The findings and conclusions on this page are those of the Community Preventive Services Task Force and do not necessarily represent those of CDC. Task Force evidence-based recommendations are not mandates for compliance or spending. Instead, they provide information and options for decision makers and stakeholders to consider when determining which programs, services, and policies best meet the needs, preferences, available resources, and constraints of their constituents.
The content of publications of the Guide to Community Preventive Services is in the public domain. Citation as to source, however, is appreciated. Sample citation: Guide to Community Preventive Services. Reducing psychological harm from traumatic events: cognitive-behavioral therapy for children and adolescents (individual & group). www.thecommunityguide.org/violence/traumaticevents/behaviortherapy.html. Last updated: MM/DD/YYYY.
Review completed: June 2006
- Page last reviewed: September 22, 2014

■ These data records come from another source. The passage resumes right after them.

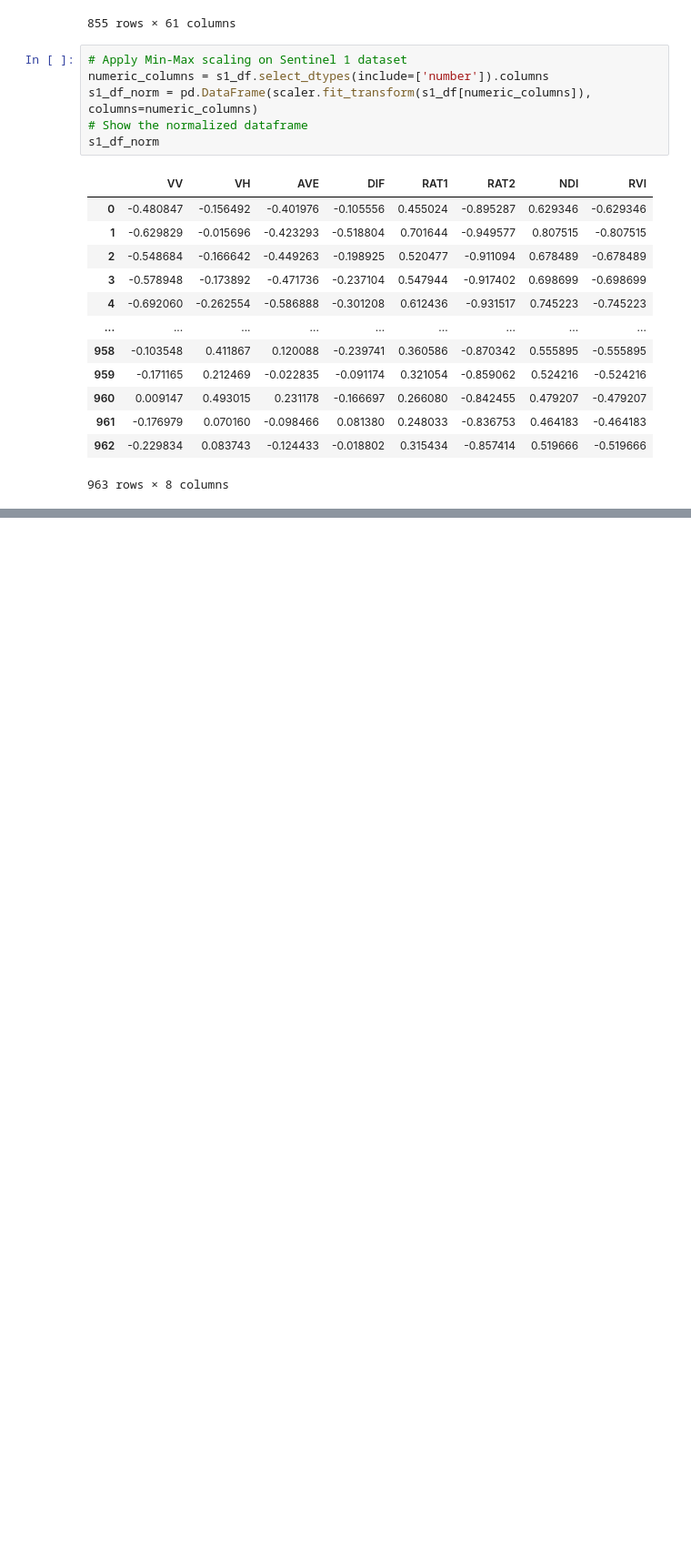
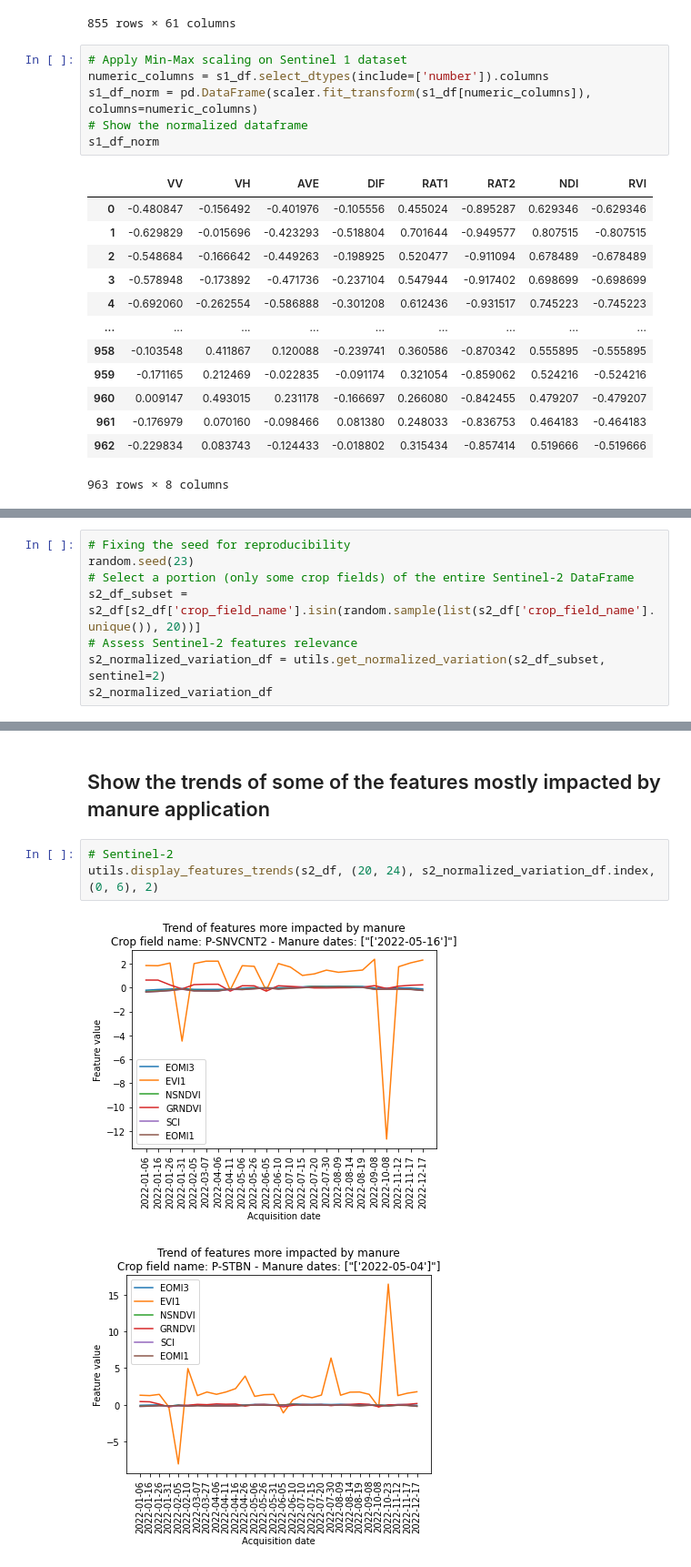
Before and after one commit to Amatofrancesco99/organic-fertilizers-detection, a Jupyter notebook: Notebooks/2-analysis/notebook.ipynb, the cells around one changed output, grey strips where cells are left out. Shown at 91% size. Cells and saved outputs as stored; diff of their text form; blank space fills up the shorter version.

```diff
--- a/Notebooks/2-analysis/notebook.ipynb
+++ b/Notebooks/2-analysis/notebook.ipynb
@@ -229,0 +240,8 @@ s1_normalized_variation
+# %%
+# Fixing the seed for reproducibility
+random.seed(23)
+# Select a portion (only some crop fields) of the entire Sentinel-2 DataFrame
+s2_df_subset = s2_df[s2_df['crop_field_name'].isin(random.sample(list(s2_df['crop_field_name'].unique()), 20))]
+# Assess Sentinel-2 features relevance
+s2_normalized_variation_df = utils.get_normalized_variation(s2_df_subset, sentinel=2)
+s2_normalized_variation_df
@@ -229,0 +284,8 @@ s1_normalized_variation
+# %% [markdown]
+## Show the trends of some of the features mostly impacted by manure application
+# %%
+# Sentinel-2
+utils.display_features_trends(s2_df, (20, 24), s2_normalized_variation_df.index, (0, 6), 2)
+# %% [output]
+[figure, added]
+[figure, added]
```
Also changed, not shown: parts of 16 cells of this notebook, 1 other file.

- Page last updated: September 22, 2014
- Content source: The Guide to Community Preventive Services